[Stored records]
Segment Open
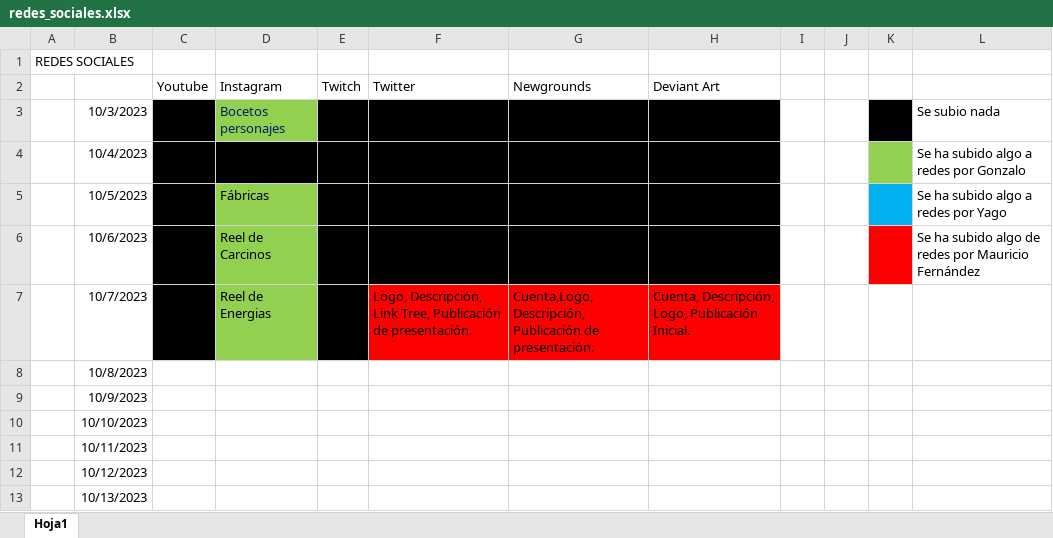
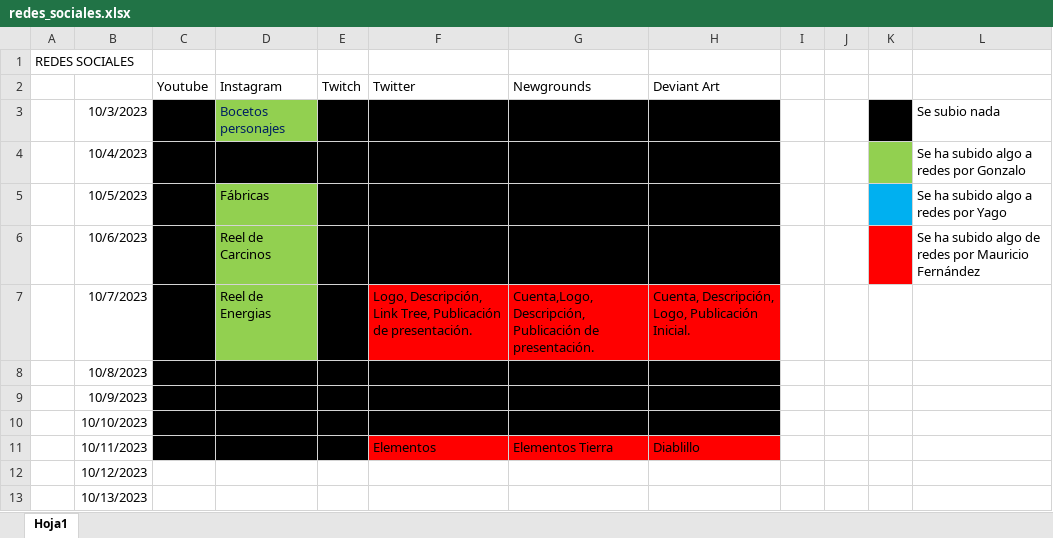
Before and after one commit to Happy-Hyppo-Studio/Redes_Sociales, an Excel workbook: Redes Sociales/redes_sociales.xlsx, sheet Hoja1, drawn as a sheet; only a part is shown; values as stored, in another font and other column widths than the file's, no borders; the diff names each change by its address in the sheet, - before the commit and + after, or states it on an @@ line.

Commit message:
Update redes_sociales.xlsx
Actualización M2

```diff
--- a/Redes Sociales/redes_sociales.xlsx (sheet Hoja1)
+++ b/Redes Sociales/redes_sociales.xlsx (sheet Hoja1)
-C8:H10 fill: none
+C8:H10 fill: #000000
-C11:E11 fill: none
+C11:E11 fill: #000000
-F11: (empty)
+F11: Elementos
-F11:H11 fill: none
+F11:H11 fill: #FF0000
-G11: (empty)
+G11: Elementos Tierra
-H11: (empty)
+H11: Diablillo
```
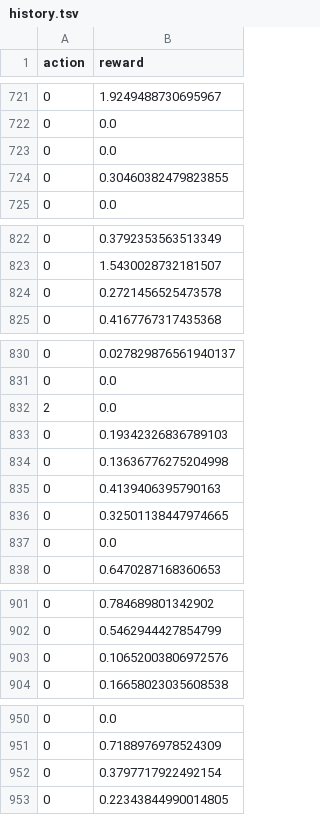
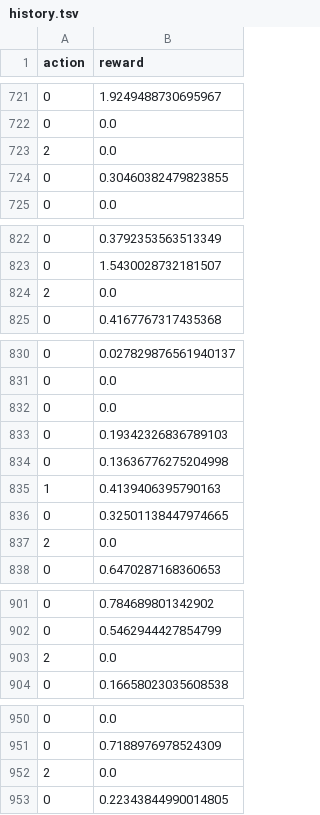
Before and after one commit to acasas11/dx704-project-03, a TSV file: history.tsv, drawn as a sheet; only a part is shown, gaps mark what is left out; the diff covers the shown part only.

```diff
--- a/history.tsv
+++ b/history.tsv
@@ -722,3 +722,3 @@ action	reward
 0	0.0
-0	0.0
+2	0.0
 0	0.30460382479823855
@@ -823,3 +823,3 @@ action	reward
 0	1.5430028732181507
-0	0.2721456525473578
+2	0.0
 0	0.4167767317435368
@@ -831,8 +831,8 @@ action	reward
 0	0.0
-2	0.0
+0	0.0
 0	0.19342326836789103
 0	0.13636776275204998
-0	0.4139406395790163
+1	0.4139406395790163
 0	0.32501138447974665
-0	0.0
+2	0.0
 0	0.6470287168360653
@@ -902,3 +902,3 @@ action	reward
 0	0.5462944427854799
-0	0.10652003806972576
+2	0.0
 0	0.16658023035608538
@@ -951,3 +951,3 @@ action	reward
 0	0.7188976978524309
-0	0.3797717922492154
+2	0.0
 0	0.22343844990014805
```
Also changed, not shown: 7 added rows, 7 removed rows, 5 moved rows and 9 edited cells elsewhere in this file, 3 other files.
Segment Closed
*Task instructions*
Set down all records verbatim, omitting images.

*Task solution*
Before and after one commit to Happy-Hyppo-Studio/Redes_Sociales, an Excel workbook: Redes Sociales/redes_sociales.xlsx, sheet Hoja1, drawn as a sheet; only a part is shown; values as stored, in another font and other column widths than the file's, no borders; the diff names each change by its address in the sheet, - before the commit and + after, or states it on an @@ line.

Commit message:
Update redes_sociales.xlsx
Actualización M2

```diff
--- a/Redes Sociales/redes_sociales.xlsx (sheet Hoja1)
+++ b/Redes Sociales/redes_sociales.xlsx (sheet Hoja1)
-C8:H10 fill: none
+C8:H10 fill: #000000
-C11:E11 fill: none
+C11:E11 fill: #000000
-F11: (empty)
+F11: Elementos
-F11:H11 fill: none
+F11:H11 fill: #FF0000
-G11: (empty)
+G11: Elementos Tierra
-H11: (empty)
+H11: Diablillo
```
Before and after one commit to acasas11/dx704-project-03, a TSV file: history.tsv, drawn as a sheet; only a part is shown, gaps mark what is left out; the diff covers the shown part only.

```diff
--- a/history.tsv
+++ b/history.tsv
@@ -722,3 +722,3 @@ action	reward
 0	0.0
-0	0.0
+2	0.0
 0	0.30460382479823855
@@ -823,3 +823,3 @@ action	reward
 0	1.5430028732181507
-0	0.2721456525473578
+2	0.0
 0	0.4167767317435368
@@ -831,8 +831,8 @@ action	reward
 0	0.0
-2	0.0
+0	0.0
 0	0.19342326836789103
 0	0.13636776275204998
-0	0.4139406395790163
+1	0.4139406395790163
 0	0.32501138447974665
-0	0.0
+2	0.0
 0	0.6470287168360653
@@ -902,3 +902,3 @@ action	reward
 0	0.5462944427854799
-0	0.10652003806972576
+2	0.0
 0	0.16658023035608538
@@ -951,3 +951,3 @@ action	reward
 0	0.7188976978524309
-0	0.3797717922492154
+2	0.0
 0	0.22343844990014805
```
Also changed, not shown: 7 added rows, 7 removed rows, 5 moved rows and 9 edited cells elsewhere in this file, 3 other files.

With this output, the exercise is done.